◆ **Your instructions**
Every line below that holds "span" must be copied.
Top of Supplied material
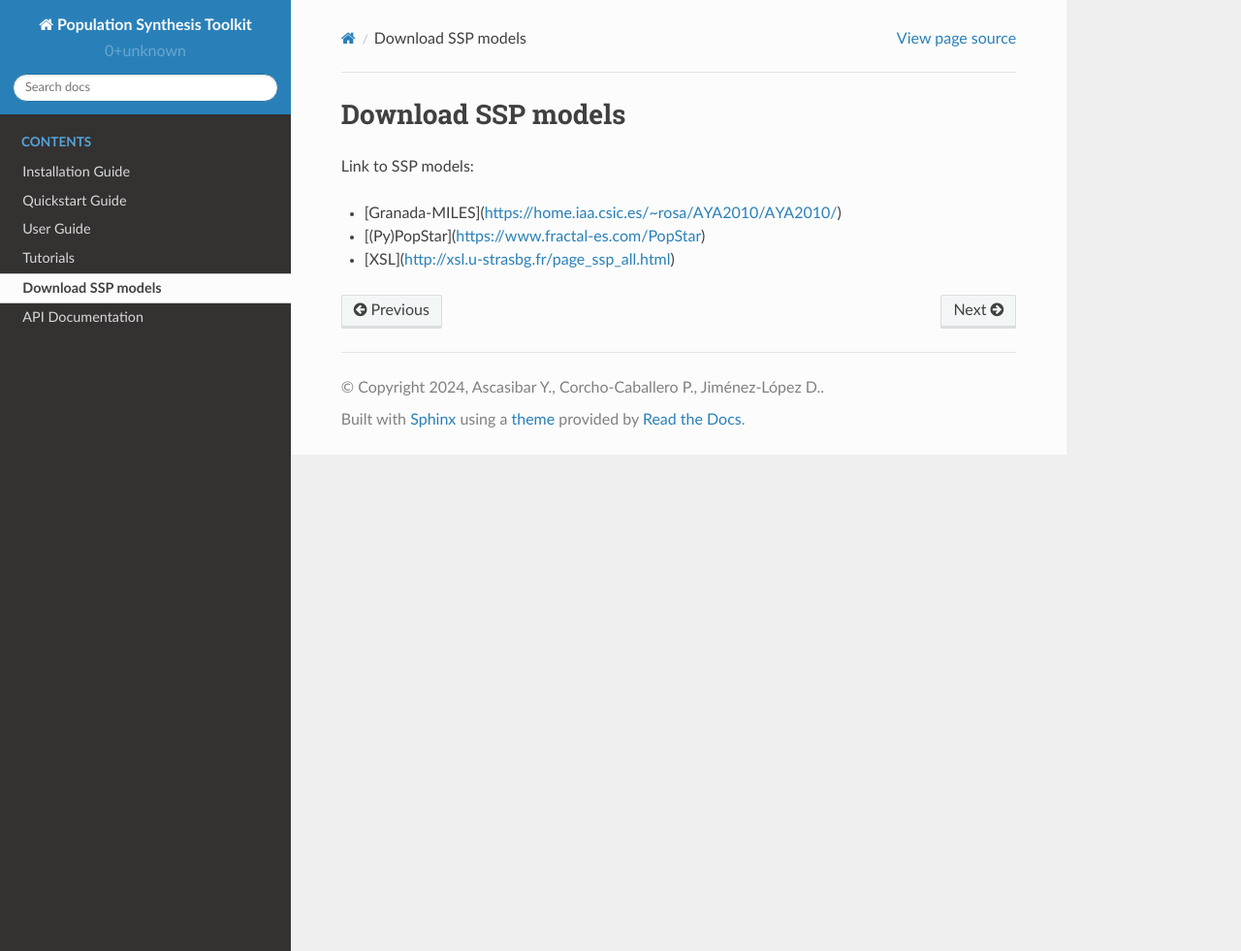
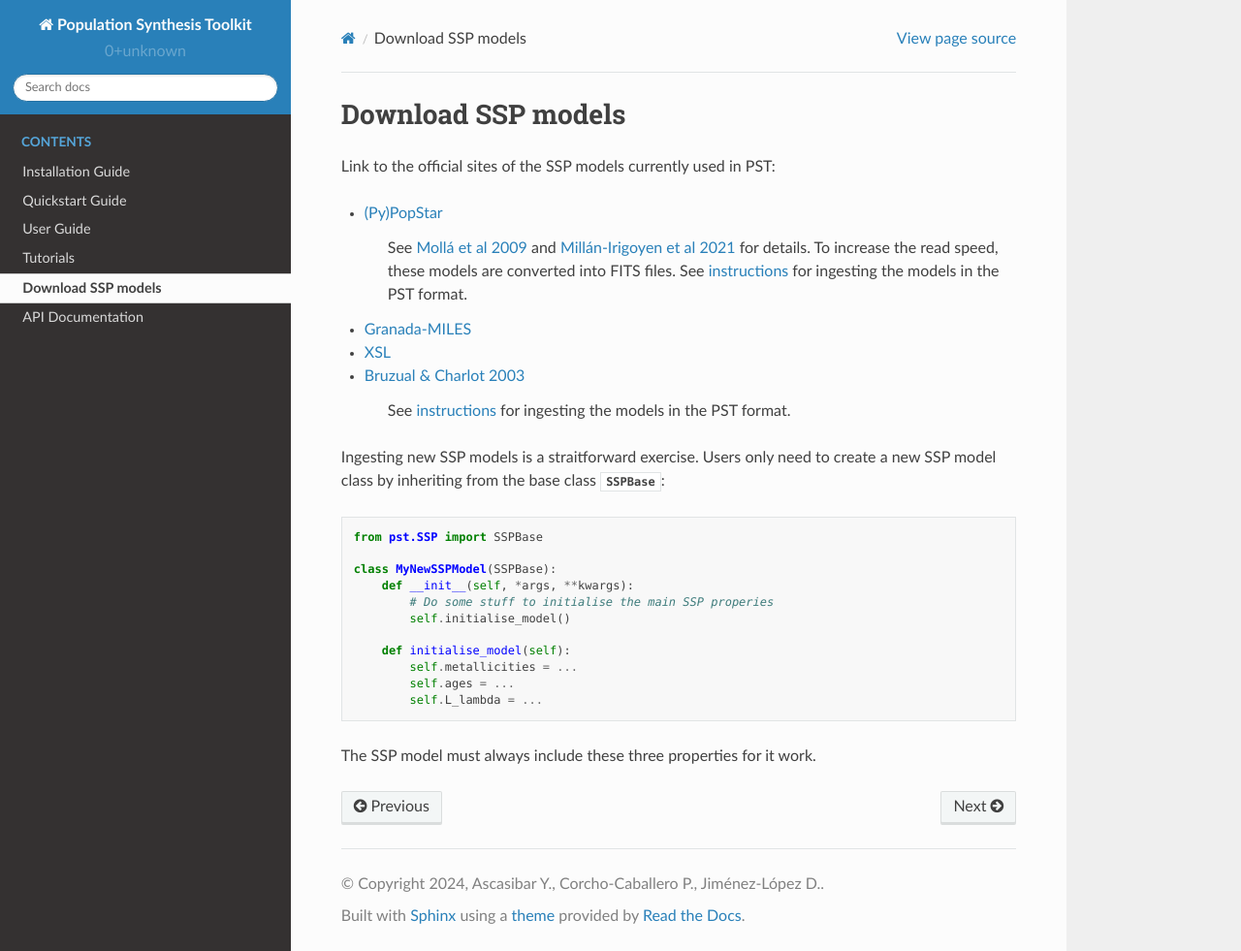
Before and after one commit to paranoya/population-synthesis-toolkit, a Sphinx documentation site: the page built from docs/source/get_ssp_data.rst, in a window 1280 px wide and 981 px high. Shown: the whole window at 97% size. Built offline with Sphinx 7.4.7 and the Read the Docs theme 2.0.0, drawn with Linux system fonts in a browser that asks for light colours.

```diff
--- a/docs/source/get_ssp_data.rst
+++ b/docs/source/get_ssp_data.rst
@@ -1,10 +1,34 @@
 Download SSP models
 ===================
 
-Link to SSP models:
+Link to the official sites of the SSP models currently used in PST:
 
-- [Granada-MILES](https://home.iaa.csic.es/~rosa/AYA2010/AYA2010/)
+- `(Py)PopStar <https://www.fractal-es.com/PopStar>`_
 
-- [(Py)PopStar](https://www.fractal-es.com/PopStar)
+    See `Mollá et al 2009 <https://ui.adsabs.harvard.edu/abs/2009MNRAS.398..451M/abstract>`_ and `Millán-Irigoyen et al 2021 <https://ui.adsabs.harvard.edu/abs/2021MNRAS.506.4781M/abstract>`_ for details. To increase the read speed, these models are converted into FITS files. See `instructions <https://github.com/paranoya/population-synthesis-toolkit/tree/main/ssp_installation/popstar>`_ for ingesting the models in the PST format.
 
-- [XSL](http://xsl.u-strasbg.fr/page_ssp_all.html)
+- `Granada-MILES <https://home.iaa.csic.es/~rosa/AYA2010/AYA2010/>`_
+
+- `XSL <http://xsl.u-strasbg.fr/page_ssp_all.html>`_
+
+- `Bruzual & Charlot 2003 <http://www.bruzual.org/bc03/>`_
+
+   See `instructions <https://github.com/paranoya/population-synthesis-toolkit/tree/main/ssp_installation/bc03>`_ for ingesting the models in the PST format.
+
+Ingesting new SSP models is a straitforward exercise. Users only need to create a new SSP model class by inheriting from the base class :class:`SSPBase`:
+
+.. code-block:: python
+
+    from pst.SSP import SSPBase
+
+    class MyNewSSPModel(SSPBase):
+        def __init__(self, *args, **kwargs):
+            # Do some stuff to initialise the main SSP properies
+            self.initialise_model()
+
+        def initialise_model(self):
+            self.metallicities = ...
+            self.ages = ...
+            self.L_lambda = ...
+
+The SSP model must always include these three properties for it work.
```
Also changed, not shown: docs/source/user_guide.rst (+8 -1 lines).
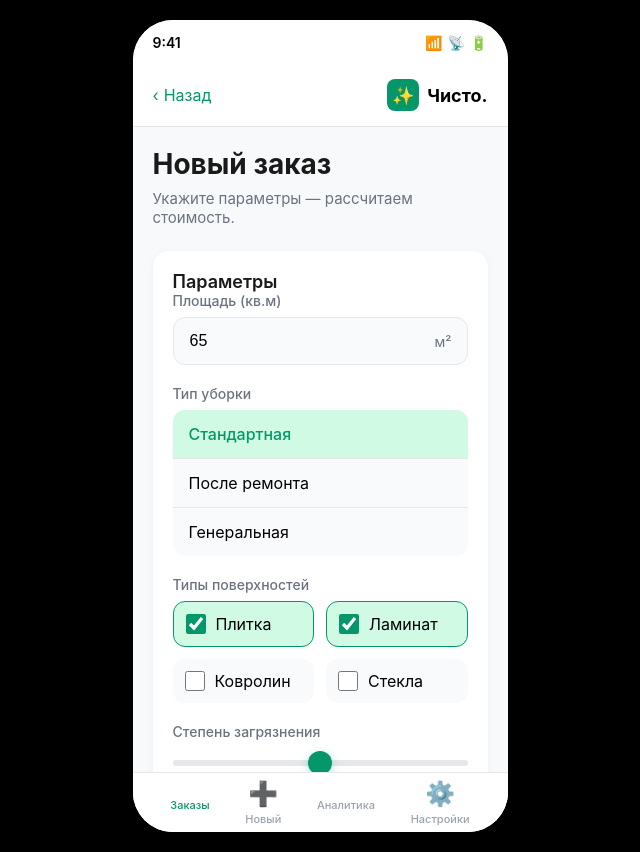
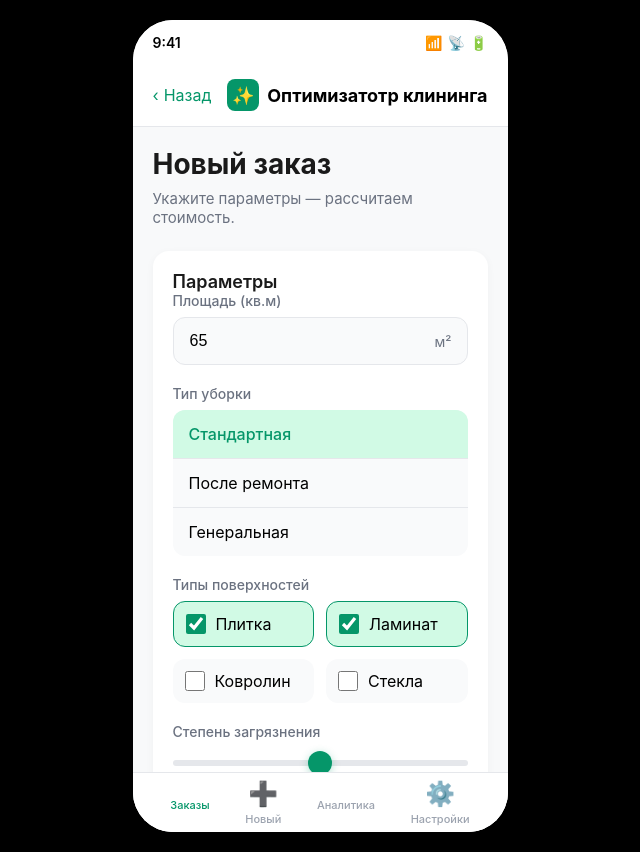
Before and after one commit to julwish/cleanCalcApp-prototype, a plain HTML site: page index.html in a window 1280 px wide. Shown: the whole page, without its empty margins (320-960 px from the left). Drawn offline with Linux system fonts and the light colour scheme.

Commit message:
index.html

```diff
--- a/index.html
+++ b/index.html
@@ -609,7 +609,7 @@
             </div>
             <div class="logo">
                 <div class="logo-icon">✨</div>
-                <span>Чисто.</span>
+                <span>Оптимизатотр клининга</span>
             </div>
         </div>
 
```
Bottom of Supplied material
◆ **The answer**
-                <span>Чисто.</span>
+                <span>Оптимизатотр клининга</span>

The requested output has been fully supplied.